How Do I Become a Substitute Teacher in Washington DC, The Complete Guide.

 

 

Educational Requirements

Washington D.C. does not have a minimum educational requirement for substitute teachers, but some D.C. schools, districts, and staffing agencies do.

For example, Swing Education requires all of its Washington D.C. substitute teachers to hold a bachelor’s degree. Similarly, DCPS (District of Columbia Public Schools) requires all of its substitute teachers to have their bachelor’s.

Log into your Swing account to verify your education. 

TB Test

All Swing Subs in Washington D.C. must have had a TB test within the past 12 months that clears the applicant of active Tuberculosis. 

Nearby TB Testing clinics will be viewable on your account or you can visit your preferred physician/clinic to have the TB test completed. Once you have had your test administered and read, please upload your results to your Swing Education account for processing. 
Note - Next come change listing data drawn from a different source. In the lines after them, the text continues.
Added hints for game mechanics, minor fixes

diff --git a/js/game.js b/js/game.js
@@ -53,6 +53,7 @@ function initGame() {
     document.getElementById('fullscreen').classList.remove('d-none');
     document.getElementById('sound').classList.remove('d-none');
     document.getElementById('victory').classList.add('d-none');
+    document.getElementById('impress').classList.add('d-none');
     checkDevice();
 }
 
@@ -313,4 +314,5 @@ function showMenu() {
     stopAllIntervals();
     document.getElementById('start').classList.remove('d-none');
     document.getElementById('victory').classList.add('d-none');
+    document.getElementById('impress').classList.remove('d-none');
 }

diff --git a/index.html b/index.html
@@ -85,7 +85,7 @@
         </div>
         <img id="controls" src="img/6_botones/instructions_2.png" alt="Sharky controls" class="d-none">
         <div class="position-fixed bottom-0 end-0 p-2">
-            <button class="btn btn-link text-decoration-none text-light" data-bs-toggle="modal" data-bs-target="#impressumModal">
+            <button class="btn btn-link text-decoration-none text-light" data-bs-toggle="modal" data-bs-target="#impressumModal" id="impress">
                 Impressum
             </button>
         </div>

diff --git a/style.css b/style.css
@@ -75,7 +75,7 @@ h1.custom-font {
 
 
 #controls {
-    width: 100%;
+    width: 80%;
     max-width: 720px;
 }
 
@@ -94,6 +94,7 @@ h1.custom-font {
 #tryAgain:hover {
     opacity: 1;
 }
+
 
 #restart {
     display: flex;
Background Check and Work History Form

Washington D.C. recently passed the School Safety Omnibus Amendment, which requires all substitute teachers to complete a Work History Review. Please login to your Swing Education account to review the Disclosure of Background Investigation and the summary of your rights under the fair reporting act. Afterward, you will need to review and sign our Acknowledgment and Authorization for Background investigation form you will be 

Once you have signed the authorization form, you will be asked to complete the work history authorization form. The completed form will be sent to Gray Law, Swing Education's partner who will conduct the work history review. 

The work history review includes:

  • Completing a form listing employers for the past 20 years where the scope of employment involved direct integration with children, and affirming s/he has not been accused of sexual misconduct or similar claims. Swing must also follow-up with those employers to confirm the applicants' responses.

  • Character Reference check

  • Child Abuse Registries check

  • Credential Revoke Check

Fingerprints and PD-70 Form

There isn’t a uniform background check policy that covers all Washington D.C. schools. Instead, each school or district sets its own policy.

Swing Education requires all of its prospective substitute teachers to successfully complete a fingerprint-based background check through the FBI and obtain a copy of your police record (PD-70) from DC Metro PD

Fingerprint-based background Check

You can complete this step through our prepaid partner “Sterling Identity”.  All you have to do is follow the instructions in this help article 

After you have been fingerprinted, you will receive your background check results within the next 24-48 hours. You can log in to your Sterling Identity account to download a copy of your results here.  Afterward, you will need to login to your Swing Education account to upload a copy of your results.

How to Obtain your Police Record (PD-70)

The Local Police Record form is a personal copy of your police record (also known as a PD-70 form). This form is not available online and you will have to visit DC Metro PD in-person to complete this requirement.

Get complete, step-by-step instructions for completing your background check with Swing Education by visiting this page.

Resume

All Washington D.C. Swing Subs also have to upload an up to date resume. Please log in to your account and upload your resume. (Note: Remember to include any past experience working in the Education field)

 

Credentials and Permits

Unlike many municipalities, Washington D.C. does not offer a specific substitute teacher permit, and a teaching certificate is not required to become a substitute teacher. (Washington D.C. did use to offer a substitute teaching license, but the Office of the State Superintendent of Education (OSSE) discontinued the program in March 2016.)

As a result, each school is free to set its own requirements for substitute teachers. For example, in addition to a college degree, DCPS requires substitute teachers to receive a “Principal Recommendation” from a current district principal.